Exercise requirements
Repeat the records below verbatim and include no pictures.

[[ Data listing, beginning ]]

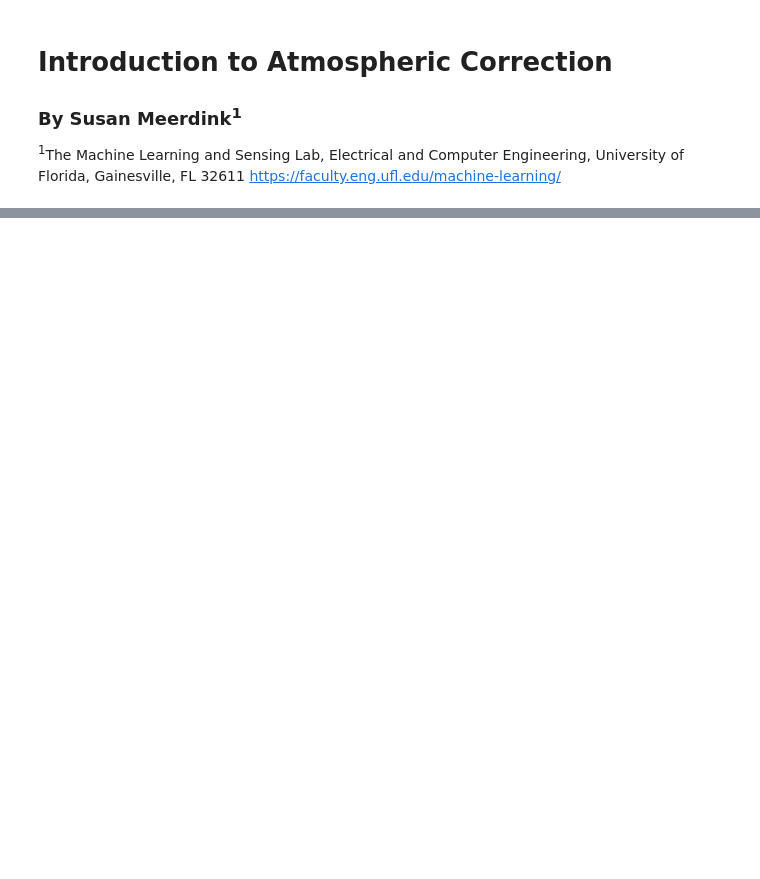
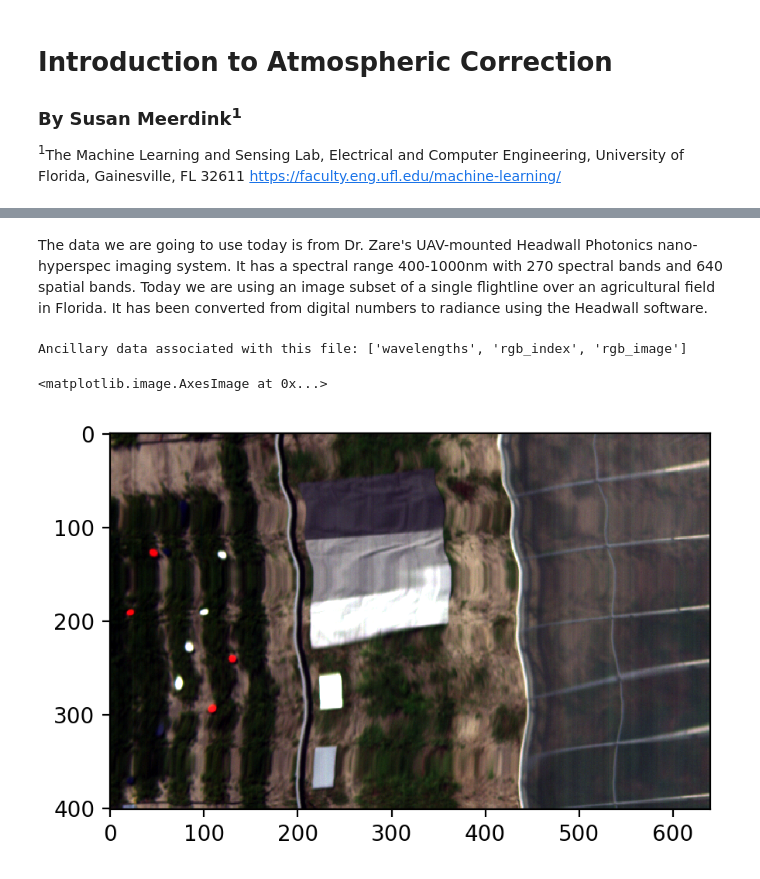
Before and after one commit to GatorSense/AtmosphericCorrectionIntroduction, a Jupyter notebook: 1. Atmospheric Correction Intro.ipynb, the cells around one changed output, grey strips where cells are left out. Cells and saved outputs as stored; diff of their text form; code cells hidden in the pictures; blank space fills up the shorter version.

Commit message:
Adding in reading data and visualizing

```diff
--- a/1. Atmospheric Correction Intro.ipynb
+++ b/1. Atmospheric Correction Intro.ipynb
@@ -44,0 +46,23 @@ ModuleNotFoundError: No module named 'loadmat'
+# %% [markdown]
+The data we are going to use today is from Dr. Zare's UAV-mounted Headwall Photonics nano-hyperspec imaging system. It has a spectral range 400-1000nm with 270 spectral bands and 640 spatial bands. Today we are using an image subset of a single flightline over an agricultural field in Florida. It has been converted from digital numbers to radiance using the Headwall software.
+# %%
+# Load the image
+# Note: Image will have georeferencing error because it does gone through georeferencing yet which is normally done after reflectance.
+imgFile = rasterio.open('img_radiance', 'r')
+
+# Loading Metadata Data
+data_anc = np.load('img_metadata.npz')
+print('Ancillary data associated with this file: ' + str(data_anc.files))
+
+# Set some of the variables from the ancillary data
+wave = data_anc['wavelengths']
+rgb_index = data_anc['rgb_index']
+rgb_image = data_anc['rgb_image']
+
+# Display Red/Green/Blue or true color image
+plt.figure(figsize=(5,5))
+plt.imshow(rgb_image)
+# %% [output]
+Ancillary data associated with this file: ['wavelengths', 'rgb_index', 'rgb_image']
+<matplotlib.image.AxesImage at 0x...>
+[figure, added]
```
Also changed, not shown: parts of 6 cells of this notebook, 1 other file.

[[ Data listing, end ]]

Response area
Before and after one commit to GatorSense/AtmosphericCorrectionIntroduction, a Jupyter notebook: 1. Atmospheric Correction Intro.ipynb, the cells around one changed output, grey strips where cells are left out. Cells and saved outputs as stored; diff of their text form; code cells hidden in the pictures; blank space fills up the shorter version.

Commit message:
Adding in reading data and visualizing

```diff
--- a/1. Atmospheric Correction Intro.ipynb
+++ b/1. Atmospheric Correction Intro.ipynb
@@ -44,0 +46,23 @@ ModuleNotFoundError: No module named 'loadmat'
+# %% [markdown]
+The data we are going to use today is from Dr. Zare's UAV-mounted Headwall Photonics nano-hyperspec imaging system. It has a spectral range 400-1000nm with 270 spectral bands and 640 spatial bands. Today we are using an image subset of a single flightline over an agricultural field in Florida. It has been converted from digital numbers to radiance using the Headwall software.
+# %%
+# Load the image
+# Note: Image will have georeferencing error because it does gone through georeferencing yet which is normally done after reflectance.
+imgFile = rasterio.open('img_radiance', 'r')
+
+# Loading Metadata Data
+data_anc = np.load('img_metadata.npz')
+print('Ancillary data associated with this file: ' + str(data_anc.files))
+
+# Set some of the variables from the ancillary data
+wave = data_anc['wavelengths']
+rgb_index = data_anc['rgb_index']
+rgb_image = data_anc['rgb_image']
+
+# Display Red/Green/Blue or true color image
+plt.figure(figsize=(5,5))
+plt.imshow(rgb_image)
+# %% [output]
+Ancillary data associated with this file: ['wavelengths', 'rgb_index', 'rgb_image']
+<matplotlib.image.AxesImage at 0x...>
+[figure, added]
```
Also changed, not shown: parts of 6 cells of this notebook, 1 other file.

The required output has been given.